### PROBLEM DETAILS:
Where does the string "Brain" occur in the records? Copy each line that holds it.

Front-end code change data
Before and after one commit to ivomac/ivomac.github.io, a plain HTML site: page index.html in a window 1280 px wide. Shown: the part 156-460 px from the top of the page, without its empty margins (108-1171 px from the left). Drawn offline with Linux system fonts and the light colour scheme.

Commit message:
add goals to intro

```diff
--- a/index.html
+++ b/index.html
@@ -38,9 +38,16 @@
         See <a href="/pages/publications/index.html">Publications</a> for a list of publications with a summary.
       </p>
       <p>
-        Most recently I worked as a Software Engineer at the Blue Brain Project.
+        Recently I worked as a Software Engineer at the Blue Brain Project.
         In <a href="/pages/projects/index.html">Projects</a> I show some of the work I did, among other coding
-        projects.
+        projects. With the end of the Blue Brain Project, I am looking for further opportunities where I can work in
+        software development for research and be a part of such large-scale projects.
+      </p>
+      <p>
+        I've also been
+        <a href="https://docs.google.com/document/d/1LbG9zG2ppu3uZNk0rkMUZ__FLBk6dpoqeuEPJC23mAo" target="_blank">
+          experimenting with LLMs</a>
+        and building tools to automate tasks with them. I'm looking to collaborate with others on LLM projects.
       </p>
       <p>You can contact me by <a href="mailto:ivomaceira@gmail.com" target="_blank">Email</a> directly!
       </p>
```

### EXERCISE ANSWER:
-        Most recently I worked as a Software Engineer at the Blue Brain Project.
+        Recently I worked as a Software Engineer at the Blue Brain Project.
+        projects. With the end of the Blue Brain Project, I am looking for further opportunities where I can work in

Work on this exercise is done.